The way we shoot commercially has totally changed. In the days of film we had to get the shot as perfect as we could. Now, the saying, “oh, we’ll fix it in post” is unfortunately the answer to everything. That being said, shooting digitally now can also enable us to create shots that were soooo difficult in the days of film but much easier now knowing we will “finish it in post”.
Here is an example. This finished shot seems simple enough, right? You slap a biscuit on the white table and start pouring honey on it and just get a great shot.
Sorry, that is not how this happened. This shot is actually a composite of four images. These four images where the selects (favorite images of 103 shots) that I shot in about 1 hour. You can see the “selects” below.
The image on the left is my base image – I’m using the biscuit and all the honey that’s on it. Then with the image on the right the only thing I am using is the big drip on the left. You can see this is actually a different biscuit.
The shot on the left was only used for the beautiful honey base as it hit the biscuit. The shot on the right was only used for the honey column as it poured over the biscuit. Notice the lovely honey pond surrounding the biscuit. I think we went through 5 large bottles of honey that day. Each bottle was put into the squeeze bottle on the left and we had to cut the nib of the bottle to get the size of the column we wanted.
I put all of these together with Photoshop using layer masks and stacking the layers in the image and erasing away the parts I did not want. This is an advance technique but there are tons of tutorials about it online if you google it. I probably spent about 1 hour putting the four files together.
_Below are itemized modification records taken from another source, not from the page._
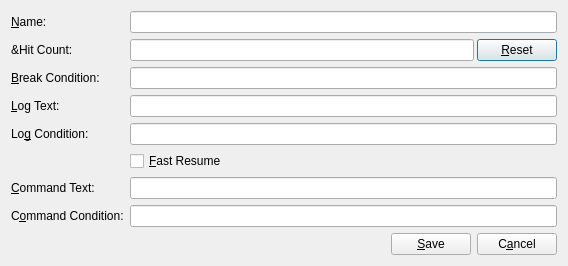
The window that src/gui/Src/Gui/EditBreakpointDialog.ui (x64dbg/x64dbg) describes before a commit, drawn with Qt 5.
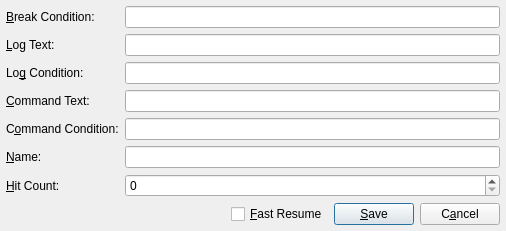
The same window after the commit. Icons and pictures are not drawn.

What changed in the file:
```diff
--- a/src/gui/Src/Gui/EditBreakpointDialog.ui
+++ b/src/gui/Src/Gui/EditBreakpointDialog.ui
@@ -6,14 +6,29 @@
    <rect>
     <x>0</x>
     <y>0</y>
-    <width>568</width>
-    <height>261</height>
+    <width>506</width>
+    <height>221</height>
    </rect>
   </property>
   <property name="windowTitle">
    <string>Dialog</string>
   </property>
   <layout class="QVBoxLayout" name="verticalLayout">
+   <property name="spacing">
+    <number>6</number>
+   </property>
+   <property name="leftMargin">
+    <number>6</number>
+   </property>
+   <property name="topMargin">
+    <number>6</number>
+   </property>
+   <property name="rightMargin">
+    <number>6</number>
+   </property>
+   <property name="bottomMargin">
+    <number>6</number>
+   </property>
    <item>
     <layout class="QGridLayout" name="gridLayout">
      <property name="leftMargin">
@@ -25,27 +40,17 @@
      <property name="horizontalSpacing">
       <number>6</number>
      </property>
-     <item row="0" column="0">
-      <widget class="QLabel" name="labelName">
-       <property name="text">
-        <string>&amp;Name:</string>
-       </property>
-       <property name="buddy">
-        <cstring>editName</cstring>
-       </property>
-      </widget>
-     </item>
-     <item row="0" column="1">
-      <widget class="QLineEdit" name="editName"/>
-     </item>
      <item row="1" column="0">
-      <widget class="QLabel" name="labelHitCount">
+      <widget class="QLabel" name="labelLogText">
        <property name="text">
-        <string>&amp;Hit Count:</string>
+        <string>&amp;Log Text:</string>
+       </property>
+       <property name="buddy">
+        <cstring>editLogText</cstring>
        </property>
       </widget>
      </item>
-     <item row="2" column="0">
+     <item row="0" column="0">
       <widget class="QLabel" name="labelBreakCondition">
        <property name="text">
         <string>&amp;Break Condition:</string>
@@ -55,23 +60,19 @@
        </property>
       </widget>
      </item>
-     <item row="2" column="1">
+     <item row="0" column="1">
       <widget class="QLineEdit" name="editBreakCondition"/>
      </item>
-     <item row="3" column="0">
-      <widget class="QLabel" name="labelLogText">
-       <property name="text">
-        <string>&amp;Log Text:</string>
-       </property>
-       <property name="buddy">
-        <cstring>editLogText</cstring>
-       </property>
-      </widget>
-     </item>
-     <item row="3" column="1">
+     <item row="1" column="1">
       <widget class="QLineEdit" name="editLogText"/>
      </item>
-     <item row="4" column="0">
+     <item row="5" column="1">
+      <widget class="QLineEdit" name="editName"/>
+     </item>
+     <item row="2" column="1">
+      <widget class="QLineEdit" name="editLogCondition"/>
+     </item>
+     <item row="2" column="0">
       <widget class="QLabel" name="labelLogCondition">
        <property name="text">
         <string>Lo&amp;g Condition:</string>
@@ -81,17 +82,17 @@
        </property>
       </widget>
      </item>
-     <item row="4" column="1">
-      <widget class="QLineEdit" name="editLogCondition"/>
-     </item>
-     <item row="5" column="1">
-      <widget class="QCheckBox" name="checkBoxFastResume">
+     <item row="5" column="0">
+      <widget class="QLabel" name="labelName">
        <property name="text">
-        <string>&amp;Fast Resume</string>
+        <string>&amp;Name:</string>
+       </property>
+       <property name="buddy">
+        <cstring>editName</cstring>
        </property>
       </widget>
      </item>
-     <item row="6" column="0">
+     <item row="3" column="0">
       <widget class="QLabel" name="labelCommandText">
        <property name="text">
         <string>&amp;Command Text:</string>
@@ -101,10 +102,30 @@
        </property>
       </widget>
      </item>
-     <item row="6" column="1">
+     <item row="3" column="1">
       <widget class="QLineEdit" name="editCommandText"/>
      </item>
-     <item row="7" column="0">
+     <item row="6" column="1">
+      <widget class="QSpinBox" name="spinHitCount">
+       <property name="minimum">
+        <number>0</number>
+       </property>
+       <property name="maximum">
+        <number>2000000000</number>
+       </property>
+      </widget>
+     </item>
+     <item row="6" column="0">
+      <widget class="QLabel" name="labelHitCount">
+       <property name="text">
+        <string>&amp;Hit Count:</string>
+       </property>
+       <property name="buddy">
+        <cstring>spinHitCount</cstring>
+       </property>
+      </widget>
+     </item>
+     <item row="4" column="0">
       <widget class="QLabel" name="labelCommandCondition">
        <property name="text">
         <string>C&amp;ommand Condition:</string>
@@ -114,33 +135,9 @@
        </property>
       </widget>
      </item>
-     <item row="7" column="1">
+     <item row="4" column="1">
       <widget class="QLineEdit" name="editCommandCondition"/>
      </item>
-     <item row="1" column="1">
-      <layout class="QHBoxLayout" name="layoutHitCount">
-       <property name="spacing">
-        <number>3</number>
-       </property>
-       <property name="sizeConstraint">
-        <enum>QLayout::SetMinimumSize</enum>
-       </property>
-       <item>
-        <widget class="QLineEdit" name="editHitCount">
-         <property name="readOnly">
-          <bool>true</bool>
-         </property>
-        </widget>
-       </item>
-       <item>
-        <widget class="QPushButton" name="buttonResetCount">
-         <property name="text">
-          <string>&amp;Reset</string>
-         </property>
-        </widget>
-       </item>
-      </layout>
-     </item>
     </layout>
    </item>
    <item>
@@ -158,6 +155,13 @@
        </property>
       </spacer>
      </item>
+     <item>
+      <widget class="QCheckBox" name="checkBoxFastResume">
+       <property name="text">
+        <string>&amp;Fast Resume</string>
+       </property>
+      </widget>
+     </item>
      <item>
       <widget class="QPushButton" name="buttonSave">
        <property name="text">
@@ -174,19 +178,6 @@
      </item>
     </layout>
    </item>
-   <item>
-    <spacer name="verticalSpacer">
-     <property name="orientation">
-      <enum>Qt::Vertical</enum>
-     </property>
-     <property name="sizeHint" stdset="0">
-      <size>
-       <width>20</width>
-       <height>40</height>
-      </size>
-     </property>
-    </spacer>
-   </item>
   </layout>
  </widget>
  <tabstops>
```
Left out of the diff: 17 changed lines with no effect on the pictures.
So if you are trying to do a shot like this on your own and are struggling with it, please know, the way they do it is with multiple shots pieced together to look seamless, as if its one shot.